For me, the most exciting thing about a film festival is the unknown. Amazing story or wretched trainwreck? No one knows because no one has seen most of these! If there’s a gap in the day, I will pick something to fill it. So today I could have taken a break or powered through to film #3 by 2pm. Obviously, I slammed a coffee and went to see CINEMA KOMUNISTO. Very lucky for me. It’s a thoroughly and exhaustively researched film about Josip Broz “Tito,” ruler of the former Yugoslavia from the 1940s until his death in 1980, and his passion for movies. Tito recognized the power of cinema to sculpt an identity and project an image. Of a people, a history, a nation. Tito left a cinematic history of a country that never really existed, sort of like the false image you’d get of America if you only watched John Wayne films.

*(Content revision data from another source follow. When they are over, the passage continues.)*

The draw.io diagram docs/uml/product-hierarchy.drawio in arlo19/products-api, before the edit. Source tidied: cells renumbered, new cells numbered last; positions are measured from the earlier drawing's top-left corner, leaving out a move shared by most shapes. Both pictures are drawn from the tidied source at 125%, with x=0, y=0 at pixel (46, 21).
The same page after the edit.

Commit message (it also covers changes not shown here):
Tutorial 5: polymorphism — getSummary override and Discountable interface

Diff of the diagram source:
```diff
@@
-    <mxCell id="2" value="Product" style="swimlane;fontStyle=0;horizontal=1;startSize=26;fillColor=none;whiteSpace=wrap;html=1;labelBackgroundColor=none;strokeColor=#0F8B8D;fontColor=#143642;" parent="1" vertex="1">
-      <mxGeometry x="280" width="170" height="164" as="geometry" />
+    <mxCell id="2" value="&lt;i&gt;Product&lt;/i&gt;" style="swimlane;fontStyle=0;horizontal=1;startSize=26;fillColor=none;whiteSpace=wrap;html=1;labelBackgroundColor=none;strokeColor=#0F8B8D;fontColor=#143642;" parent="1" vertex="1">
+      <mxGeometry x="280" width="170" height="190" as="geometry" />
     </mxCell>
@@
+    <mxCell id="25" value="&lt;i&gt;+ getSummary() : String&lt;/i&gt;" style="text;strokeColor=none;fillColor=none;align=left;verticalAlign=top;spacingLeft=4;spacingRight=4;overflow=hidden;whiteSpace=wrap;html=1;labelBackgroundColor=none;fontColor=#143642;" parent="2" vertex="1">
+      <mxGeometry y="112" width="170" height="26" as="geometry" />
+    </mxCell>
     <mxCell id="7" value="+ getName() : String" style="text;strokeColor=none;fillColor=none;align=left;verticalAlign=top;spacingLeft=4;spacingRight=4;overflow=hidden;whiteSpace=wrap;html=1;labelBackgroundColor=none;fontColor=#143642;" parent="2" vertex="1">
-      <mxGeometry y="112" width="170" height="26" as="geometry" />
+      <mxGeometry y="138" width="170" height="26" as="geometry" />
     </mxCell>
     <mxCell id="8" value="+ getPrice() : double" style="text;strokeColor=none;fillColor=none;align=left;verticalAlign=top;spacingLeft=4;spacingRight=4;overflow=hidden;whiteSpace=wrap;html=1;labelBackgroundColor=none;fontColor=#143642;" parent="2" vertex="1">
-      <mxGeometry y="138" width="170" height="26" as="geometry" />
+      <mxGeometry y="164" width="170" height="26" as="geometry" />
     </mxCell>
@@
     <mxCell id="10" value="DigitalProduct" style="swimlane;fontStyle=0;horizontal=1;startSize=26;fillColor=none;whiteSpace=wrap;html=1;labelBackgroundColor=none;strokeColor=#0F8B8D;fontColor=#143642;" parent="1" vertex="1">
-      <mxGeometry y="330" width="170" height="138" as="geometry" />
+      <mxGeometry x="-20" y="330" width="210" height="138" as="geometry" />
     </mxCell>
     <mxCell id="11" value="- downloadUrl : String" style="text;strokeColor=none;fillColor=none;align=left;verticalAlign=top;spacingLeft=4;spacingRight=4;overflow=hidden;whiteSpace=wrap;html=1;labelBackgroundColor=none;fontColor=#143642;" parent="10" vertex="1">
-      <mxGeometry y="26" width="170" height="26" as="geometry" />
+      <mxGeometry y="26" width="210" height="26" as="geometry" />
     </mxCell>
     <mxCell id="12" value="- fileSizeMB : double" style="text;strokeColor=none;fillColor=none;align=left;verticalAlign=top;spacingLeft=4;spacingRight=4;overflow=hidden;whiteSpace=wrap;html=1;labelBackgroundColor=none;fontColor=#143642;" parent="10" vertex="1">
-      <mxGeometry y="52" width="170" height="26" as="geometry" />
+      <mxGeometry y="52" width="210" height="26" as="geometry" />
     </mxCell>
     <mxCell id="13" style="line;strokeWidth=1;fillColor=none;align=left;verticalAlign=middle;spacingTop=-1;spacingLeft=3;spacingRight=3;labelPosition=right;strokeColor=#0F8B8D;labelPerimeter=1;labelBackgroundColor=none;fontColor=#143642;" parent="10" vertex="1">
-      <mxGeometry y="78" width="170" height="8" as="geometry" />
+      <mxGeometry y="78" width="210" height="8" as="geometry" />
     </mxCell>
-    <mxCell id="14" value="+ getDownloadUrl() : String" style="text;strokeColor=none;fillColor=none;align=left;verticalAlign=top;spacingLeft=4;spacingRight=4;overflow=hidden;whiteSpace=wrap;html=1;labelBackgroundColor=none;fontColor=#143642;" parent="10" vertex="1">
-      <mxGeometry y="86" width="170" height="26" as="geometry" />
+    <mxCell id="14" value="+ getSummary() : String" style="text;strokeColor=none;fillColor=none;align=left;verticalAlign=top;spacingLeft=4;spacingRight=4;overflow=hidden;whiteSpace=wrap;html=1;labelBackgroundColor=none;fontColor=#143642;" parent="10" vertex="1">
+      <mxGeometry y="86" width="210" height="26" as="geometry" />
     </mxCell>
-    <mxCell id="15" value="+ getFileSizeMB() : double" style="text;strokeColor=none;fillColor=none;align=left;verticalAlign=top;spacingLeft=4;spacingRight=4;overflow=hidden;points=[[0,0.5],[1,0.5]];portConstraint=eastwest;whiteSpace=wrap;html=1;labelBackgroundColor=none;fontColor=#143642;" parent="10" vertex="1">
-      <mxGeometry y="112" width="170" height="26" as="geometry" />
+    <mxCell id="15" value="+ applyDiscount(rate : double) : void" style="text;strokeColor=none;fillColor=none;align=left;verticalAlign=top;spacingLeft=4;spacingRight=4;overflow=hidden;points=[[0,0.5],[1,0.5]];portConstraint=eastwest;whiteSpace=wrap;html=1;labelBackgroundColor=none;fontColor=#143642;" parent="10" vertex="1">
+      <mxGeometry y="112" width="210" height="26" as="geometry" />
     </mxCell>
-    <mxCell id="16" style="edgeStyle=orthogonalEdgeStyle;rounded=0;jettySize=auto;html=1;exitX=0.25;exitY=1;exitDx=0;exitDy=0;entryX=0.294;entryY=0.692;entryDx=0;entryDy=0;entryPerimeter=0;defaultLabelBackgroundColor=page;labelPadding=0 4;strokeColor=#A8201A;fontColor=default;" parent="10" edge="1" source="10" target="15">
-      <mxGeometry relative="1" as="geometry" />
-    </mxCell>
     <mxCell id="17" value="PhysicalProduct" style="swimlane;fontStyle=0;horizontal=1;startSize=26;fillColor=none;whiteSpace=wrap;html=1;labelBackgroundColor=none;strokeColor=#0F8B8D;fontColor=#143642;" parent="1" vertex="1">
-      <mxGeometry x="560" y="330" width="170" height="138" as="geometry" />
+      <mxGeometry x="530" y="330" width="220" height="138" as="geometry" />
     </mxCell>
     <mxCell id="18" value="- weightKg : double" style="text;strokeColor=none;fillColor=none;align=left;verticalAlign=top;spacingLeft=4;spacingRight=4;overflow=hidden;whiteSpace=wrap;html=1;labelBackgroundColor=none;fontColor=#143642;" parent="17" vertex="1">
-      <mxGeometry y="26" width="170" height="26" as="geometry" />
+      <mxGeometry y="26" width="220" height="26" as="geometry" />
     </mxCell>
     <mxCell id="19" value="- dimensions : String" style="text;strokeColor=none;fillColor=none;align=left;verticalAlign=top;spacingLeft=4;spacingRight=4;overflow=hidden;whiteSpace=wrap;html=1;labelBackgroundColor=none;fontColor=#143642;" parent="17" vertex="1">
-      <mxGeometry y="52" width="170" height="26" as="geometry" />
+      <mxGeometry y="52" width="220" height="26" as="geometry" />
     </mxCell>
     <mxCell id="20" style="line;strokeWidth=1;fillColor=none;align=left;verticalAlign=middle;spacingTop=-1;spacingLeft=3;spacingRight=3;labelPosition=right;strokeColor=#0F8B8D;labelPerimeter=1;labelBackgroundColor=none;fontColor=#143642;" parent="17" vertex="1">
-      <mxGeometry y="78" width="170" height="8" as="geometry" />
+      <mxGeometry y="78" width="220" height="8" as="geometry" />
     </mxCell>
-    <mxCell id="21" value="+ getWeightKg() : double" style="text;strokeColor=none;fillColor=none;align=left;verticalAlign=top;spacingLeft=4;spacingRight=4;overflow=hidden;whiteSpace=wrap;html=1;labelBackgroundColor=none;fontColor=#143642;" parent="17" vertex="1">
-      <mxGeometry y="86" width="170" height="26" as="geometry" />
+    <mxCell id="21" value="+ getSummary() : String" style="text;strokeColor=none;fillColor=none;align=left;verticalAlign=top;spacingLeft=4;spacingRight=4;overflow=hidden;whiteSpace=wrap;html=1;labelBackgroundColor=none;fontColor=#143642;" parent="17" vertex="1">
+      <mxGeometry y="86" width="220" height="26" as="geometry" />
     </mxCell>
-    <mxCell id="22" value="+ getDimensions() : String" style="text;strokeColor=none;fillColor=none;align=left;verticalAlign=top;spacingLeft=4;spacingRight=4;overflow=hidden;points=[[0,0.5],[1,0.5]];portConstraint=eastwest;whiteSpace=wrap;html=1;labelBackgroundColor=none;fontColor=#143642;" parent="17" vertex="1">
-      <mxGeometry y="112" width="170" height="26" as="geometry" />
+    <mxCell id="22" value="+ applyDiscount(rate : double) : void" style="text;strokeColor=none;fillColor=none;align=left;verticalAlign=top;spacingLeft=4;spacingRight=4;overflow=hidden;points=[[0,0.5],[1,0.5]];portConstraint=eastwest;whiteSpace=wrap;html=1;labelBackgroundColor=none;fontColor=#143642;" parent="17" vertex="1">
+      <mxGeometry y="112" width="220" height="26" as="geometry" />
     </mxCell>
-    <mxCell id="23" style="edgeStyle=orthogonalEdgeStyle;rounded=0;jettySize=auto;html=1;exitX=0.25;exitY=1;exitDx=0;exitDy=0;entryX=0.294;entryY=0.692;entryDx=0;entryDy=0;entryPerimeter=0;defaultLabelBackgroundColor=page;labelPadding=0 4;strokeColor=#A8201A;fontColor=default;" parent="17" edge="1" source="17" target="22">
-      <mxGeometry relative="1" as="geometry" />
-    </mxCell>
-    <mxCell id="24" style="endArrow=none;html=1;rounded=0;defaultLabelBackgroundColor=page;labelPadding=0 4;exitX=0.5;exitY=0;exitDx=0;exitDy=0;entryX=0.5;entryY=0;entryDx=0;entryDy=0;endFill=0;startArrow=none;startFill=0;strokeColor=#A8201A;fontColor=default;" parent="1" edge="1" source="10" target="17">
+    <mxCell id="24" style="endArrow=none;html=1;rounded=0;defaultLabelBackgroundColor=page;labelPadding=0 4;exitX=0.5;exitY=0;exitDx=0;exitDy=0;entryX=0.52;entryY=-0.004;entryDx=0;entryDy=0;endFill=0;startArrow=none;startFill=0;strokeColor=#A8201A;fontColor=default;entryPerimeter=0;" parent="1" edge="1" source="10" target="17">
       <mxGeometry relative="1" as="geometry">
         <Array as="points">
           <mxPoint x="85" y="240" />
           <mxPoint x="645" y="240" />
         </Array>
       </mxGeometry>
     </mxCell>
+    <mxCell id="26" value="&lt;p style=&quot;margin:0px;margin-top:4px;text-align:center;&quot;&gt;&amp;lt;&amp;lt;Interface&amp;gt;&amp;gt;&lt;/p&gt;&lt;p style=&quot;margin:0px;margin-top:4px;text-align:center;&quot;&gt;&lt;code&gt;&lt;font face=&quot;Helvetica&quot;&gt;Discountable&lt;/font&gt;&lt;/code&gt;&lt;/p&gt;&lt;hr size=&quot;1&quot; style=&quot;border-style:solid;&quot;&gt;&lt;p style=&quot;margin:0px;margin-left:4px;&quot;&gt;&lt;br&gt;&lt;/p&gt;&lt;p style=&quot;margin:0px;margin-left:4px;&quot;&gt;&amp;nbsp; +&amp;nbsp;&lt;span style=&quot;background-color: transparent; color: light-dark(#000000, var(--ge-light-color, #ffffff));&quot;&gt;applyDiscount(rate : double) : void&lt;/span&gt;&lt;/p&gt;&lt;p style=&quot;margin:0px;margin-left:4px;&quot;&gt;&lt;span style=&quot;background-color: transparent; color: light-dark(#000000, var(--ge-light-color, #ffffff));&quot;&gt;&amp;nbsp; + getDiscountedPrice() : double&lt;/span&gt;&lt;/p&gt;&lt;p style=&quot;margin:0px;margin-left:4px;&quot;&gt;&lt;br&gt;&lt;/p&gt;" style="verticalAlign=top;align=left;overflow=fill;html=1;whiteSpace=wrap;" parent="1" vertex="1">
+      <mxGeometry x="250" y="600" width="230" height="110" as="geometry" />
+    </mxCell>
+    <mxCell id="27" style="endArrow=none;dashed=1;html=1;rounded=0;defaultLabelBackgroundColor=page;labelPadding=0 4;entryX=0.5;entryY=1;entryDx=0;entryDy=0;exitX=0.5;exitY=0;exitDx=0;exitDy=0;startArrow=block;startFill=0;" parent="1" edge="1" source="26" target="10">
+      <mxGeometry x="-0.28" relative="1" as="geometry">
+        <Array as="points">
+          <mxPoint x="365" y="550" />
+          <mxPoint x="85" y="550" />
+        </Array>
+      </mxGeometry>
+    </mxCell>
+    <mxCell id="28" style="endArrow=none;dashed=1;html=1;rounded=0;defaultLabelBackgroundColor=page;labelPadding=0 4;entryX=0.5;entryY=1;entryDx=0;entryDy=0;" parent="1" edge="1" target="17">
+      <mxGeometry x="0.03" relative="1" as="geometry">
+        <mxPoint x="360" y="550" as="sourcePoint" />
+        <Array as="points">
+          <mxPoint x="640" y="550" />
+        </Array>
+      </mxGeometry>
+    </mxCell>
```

Filmmaker Mila Turajlic spent 5 years researching archival films to put the doc together and it shows. Not in a dry Ken Burns sort of way either. The archival footage is so alive because she waded through an overwhelming amount of it. Filmmakers surrounding Tito shot EVERYTHING. Morning coffee. Watching films with his projectionist, Leka. Hanging with Mrs. Tito. And, better yet, Turajlic also found behind the scenes footage of the prominent directors, ADs, production designers and film stars. She then did present-day interviews with them, concretely linked it to their archival materials, and when possible shot them in the same (now crumbling and decrepit) environs. She and her editor, Aleksandra Milovanovic, then used these to do lovely leaps in time from past to present.
I also learned all of these cool bits of history: Once convinced a filmmaker was telling a story that Tito thought was important, he’d let them do anything. They once blew up a bridge in Jablanica, Bosnia – which is still lying in the river! And Pablo Picasso designed a film poster for “Battle of Neretva.”
The audience first meets Yugoslavia as Stalin gets the boot and is then introduced to Tito’s carefully crafted, successful and abundant cinema-Yugoslavia. Once he dies, it all unravels. Both the real Yugoslavia and his celluloid one.
Mila and Aleksandra finished the film four days ago and I had the immense pleasure of being in the first audience to see it. It’s an incredible piece of historical documentary filmmaking that is also an engaging and fascinating story.